April 21, 2000

Volume 19, Number 34

features

  • Passion Forward

    The Chronicle's style avatar, Stephen M. Moser, explores the fashion program at the University of Texas.

    BY STEPHEN MACMILLAN MOSER

news

  • Winds of Change

    As electric industry restructuring opens utilities up to competition, some, including Austin's municipally-owned utility, are looking to renewable energy sources to win customers and meet the requirements of a 1999 law.

    BY KEVIN FULLERTON

  • Margin of Error

    Some Texas high schools may be violating the "top 10%" law, which guarantees admission to UT and other Texas colleges and universities, by exaggerating the number of students in the top 10% of their graduating classes.

    BY JONATHAN DAVID CARROLL

  • Slimed!

    Is Barton Springs Pool Losing Its Soul to Algae?

    BY ROBERT BRYCE

  • Endorsements

  • Naked City

    Brigid Shea resigns from the Save Our Springs pac over the board's refusal to endorse Kirk Watson for mayor; Millennium March on Washington is April 30.

    BY AMY SMITH

  • Crossing That Bridge

    Council approves a separate bike and pedestrian bridge over Town Lake near the existing Lamar Street Bridge, and hears neighborhood concerns about moving central booking to the new criminal justice center downtown.

    BY JENNY STAFF JOHNSON

  • Media Clips

    The Internet offers new opportunities for newspapers to expand their coverage, but so far, Texas dailies have yet to heed the call.

    BY LEE NICHOLS

food

  • True to Their (New) Roots

    The Loiacono family, who own Bellagio Italian Bistro, apparently believe in two cornerstones of traditional cuisine -- fresh ingredients and sizable portions.
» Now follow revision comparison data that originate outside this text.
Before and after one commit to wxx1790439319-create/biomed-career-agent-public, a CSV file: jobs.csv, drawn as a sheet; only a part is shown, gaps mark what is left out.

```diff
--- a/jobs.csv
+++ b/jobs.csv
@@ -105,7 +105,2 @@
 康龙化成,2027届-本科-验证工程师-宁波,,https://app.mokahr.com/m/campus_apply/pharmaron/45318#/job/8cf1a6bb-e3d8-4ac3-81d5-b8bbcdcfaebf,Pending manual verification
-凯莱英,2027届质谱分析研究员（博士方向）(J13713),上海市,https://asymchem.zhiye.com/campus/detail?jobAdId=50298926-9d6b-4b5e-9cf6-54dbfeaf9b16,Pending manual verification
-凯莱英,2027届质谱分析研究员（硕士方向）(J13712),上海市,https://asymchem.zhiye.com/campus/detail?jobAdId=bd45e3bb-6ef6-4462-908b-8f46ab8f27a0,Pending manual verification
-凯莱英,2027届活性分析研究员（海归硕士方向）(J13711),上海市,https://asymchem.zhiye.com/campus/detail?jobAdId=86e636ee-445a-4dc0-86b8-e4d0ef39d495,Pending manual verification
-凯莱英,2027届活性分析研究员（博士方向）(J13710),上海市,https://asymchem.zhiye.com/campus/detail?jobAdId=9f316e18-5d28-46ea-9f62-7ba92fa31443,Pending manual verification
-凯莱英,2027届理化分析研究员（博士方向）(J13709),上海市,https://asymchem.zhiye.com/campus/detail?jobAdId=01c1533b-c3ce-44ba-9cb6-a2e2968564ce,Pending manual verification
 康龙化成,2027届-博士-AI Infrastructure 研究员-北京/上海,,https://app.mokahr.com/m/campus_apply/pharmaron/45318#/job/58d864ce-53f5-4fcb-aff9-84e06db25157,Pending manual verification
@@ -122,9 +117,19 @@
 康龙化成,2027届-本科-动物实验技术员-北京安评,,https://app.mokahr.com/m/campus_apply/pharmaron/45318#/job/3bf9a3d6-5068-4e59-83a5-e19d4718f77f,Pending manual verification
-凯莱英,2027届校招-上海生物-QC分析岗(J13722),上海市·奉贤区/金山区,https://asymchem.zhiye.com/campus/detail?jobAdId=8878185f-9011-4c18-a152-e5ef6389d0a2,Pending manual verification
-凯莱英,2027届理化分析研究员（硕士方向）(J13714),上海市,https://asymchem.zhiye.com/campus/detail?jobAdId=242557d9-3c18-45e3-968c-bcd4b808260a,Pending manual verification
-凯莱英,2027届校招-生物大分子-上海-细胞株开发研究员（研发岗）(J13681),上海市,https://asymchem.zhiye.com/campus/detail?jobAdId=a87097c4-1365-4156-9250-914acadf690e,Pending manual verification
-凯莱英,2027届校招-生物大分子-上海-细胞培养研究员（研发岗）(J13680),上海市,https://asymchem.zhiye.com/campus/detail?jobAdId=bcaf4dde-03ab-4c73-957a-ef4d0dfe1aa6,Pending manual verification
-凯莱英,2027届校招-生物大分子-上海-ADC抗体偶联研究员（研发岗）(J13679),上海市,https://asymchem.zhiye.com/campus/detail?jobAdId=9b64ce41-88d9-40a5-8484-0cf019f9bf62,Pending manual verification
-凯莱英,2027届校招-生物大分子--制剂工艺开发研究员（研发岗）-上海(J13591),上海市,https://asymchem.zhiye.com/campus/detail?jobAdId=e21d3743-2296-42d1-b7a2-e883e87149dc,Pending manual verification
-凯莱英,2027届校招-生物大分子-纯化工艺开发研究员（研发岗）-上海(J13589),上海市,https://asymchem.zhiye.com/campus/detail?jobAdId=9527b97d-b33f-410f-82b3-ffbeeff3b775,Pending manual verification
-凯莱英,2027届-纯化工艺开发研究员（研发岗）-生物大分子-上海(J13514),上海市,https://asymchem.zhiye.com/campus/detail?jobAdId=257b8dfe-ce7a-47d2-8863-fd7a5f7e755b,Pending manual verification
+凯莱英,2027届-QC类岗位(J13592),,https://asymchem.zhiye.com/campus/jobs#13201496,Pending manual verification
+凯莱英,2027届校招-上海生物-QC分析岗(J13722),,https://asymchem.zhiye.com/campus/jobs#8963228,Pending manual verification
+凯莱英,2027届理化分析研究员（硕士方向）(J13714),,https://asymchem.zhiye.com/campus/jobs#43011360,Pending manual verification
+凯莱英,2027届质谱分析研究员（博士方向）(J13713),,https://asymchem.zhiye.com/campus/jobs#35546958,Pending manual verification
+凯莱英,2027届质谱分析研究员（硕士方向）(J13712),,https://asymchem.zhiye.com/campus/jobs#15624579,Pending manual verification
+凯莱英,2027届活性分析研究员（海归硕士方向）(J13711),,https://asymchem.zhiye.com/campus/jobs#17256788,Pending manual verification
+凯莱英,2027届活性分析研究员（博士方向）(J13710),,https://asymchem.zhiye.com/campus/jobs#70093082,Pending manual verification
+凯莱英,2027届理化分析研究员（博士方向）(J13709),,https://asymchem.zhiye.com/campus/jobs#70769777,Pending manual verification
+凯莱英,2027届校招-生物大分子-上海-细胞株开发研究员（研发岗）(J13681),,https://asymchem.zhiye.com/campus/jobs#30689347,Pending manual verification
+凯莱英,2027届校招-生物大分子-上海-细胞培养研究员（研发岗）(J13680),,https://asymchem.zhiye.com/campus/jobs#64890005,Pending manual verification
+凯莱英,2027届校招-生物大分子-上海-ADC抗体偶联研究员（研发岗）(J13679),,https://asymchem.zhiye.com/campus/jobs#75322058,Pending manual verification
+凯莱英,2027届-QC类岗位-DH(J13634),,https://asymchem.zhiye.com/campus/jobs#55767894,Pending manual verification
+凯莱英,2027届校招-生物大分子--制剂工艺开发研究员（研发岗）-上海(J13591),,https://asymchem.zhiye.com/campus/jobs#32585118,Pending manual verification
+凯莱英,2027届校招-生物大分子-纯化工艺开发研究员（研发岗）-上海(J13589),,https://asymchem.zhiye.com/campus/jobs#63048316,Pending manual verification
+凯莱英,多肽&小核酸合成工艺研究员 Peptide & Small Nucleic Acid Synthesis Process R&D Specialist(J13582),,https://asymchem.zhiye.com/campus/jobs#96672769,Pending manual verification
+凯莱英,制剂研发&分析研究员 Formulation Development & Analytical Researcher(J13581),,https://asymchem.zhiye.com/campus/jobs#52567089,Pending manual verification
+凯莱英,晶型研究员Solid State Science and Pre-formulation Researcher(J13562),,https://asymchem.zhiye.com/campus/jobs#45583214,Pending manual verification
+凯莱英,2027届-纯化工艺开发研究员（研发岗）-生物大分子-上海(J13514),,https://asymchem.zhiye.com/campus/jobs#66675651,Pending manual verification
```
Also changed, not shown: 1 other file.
They pride themselves in making upward of 30 different pastas on the premises : from bright spinach fettucine to rippled radiatore and ribbon-edged tagliatelle.

    BY PABLEAUX JOHNSON

  • Two Texas Menus With a Gallic Twist

    BY BARBARA CHISHOLM

  • A Flurry of Fowl

    BY BETH VLASICH PAV

  • Food-o-File

    Cuisines editor Virginia B. Wood explains why Austin is home away from home for several French chefs and updates readers on local restaurant changes.

    BY VIRGINIA B. WOOD

  • Second Helpings: Free Happy-Hour Buffets

    Poor? Hungry? Have we got the restaurants for you!
  • Food Reviews

music

screens

the arts

columns

  • Page Two

    Limousines?!? At Springsteen?

    BY LOUIS BLACK

  • Postmarks

    Readers hash over the war on drugs in response to an AISD principal's being busted for marijuana possession.
  • Public Notice

    Public Notice is noticing that spring is in full swing with so many kid-friendly opportunities to make community spirit grow.

    BY KATE X MESSER

  • Mr. Smarty Pants

    Texhoma's pointless Dalmations; dancing about economics; and more fun facts.

    BY MR. SMARTY PANTS

  • After a Fashion

    Remembering Halston on the 10th anniversary of his death.

    BY STEPHEN MACMILLAN MOSER

  • Day Trips

    Explore the Texas Underground -- literally -- with the help of Blair Pittman's new travel guide, Texas Caves.

    BY GERALD E. MCLEOD

  • Coach's Corner

    The San Antonio Spurs, left for dead around mid-season, are still very much alive, and a good underdog bet for the upcoming NBA playoffs.

    BY ANDY "COACH" COTTON

  • About AIDS

    Some new delivery techniques are easing testosterone replacement therapy.

    BY SANDY BARTLETT

  • The Luv Doc: Something Vaguely Comprehensible

    Sometimes what you believe to be your strength is actually a weakness

    Postmarks

    Letters to the editor, published daily

books

  • Habits of Mind

    Texas has a wealth of universities and colleges that offer creative writing classes, but four of them -- the University of Texas at Austin, Southwest Texas State University, University of Texas at El Paso, and the University of Houston -- offer Masters of Fine Arts degrees in creative writing. Here's all the information about each program you could hope to find.

    BY CLAY SMITH

  • Postscripts

    Texas -- not just the place, but the idea -- is always being celebrated in some way, it seems. But Texas writers are often behind the scenes, which is why last week's spate of events celebrating Texas writers has seemed so odd, and compelling.

    BY CLAY SMITH

  • Local Bestsellers

    Local bestsellers are based on recent sales at Austin bookstores selected to reflect varied reading interests.
  • Book Reviews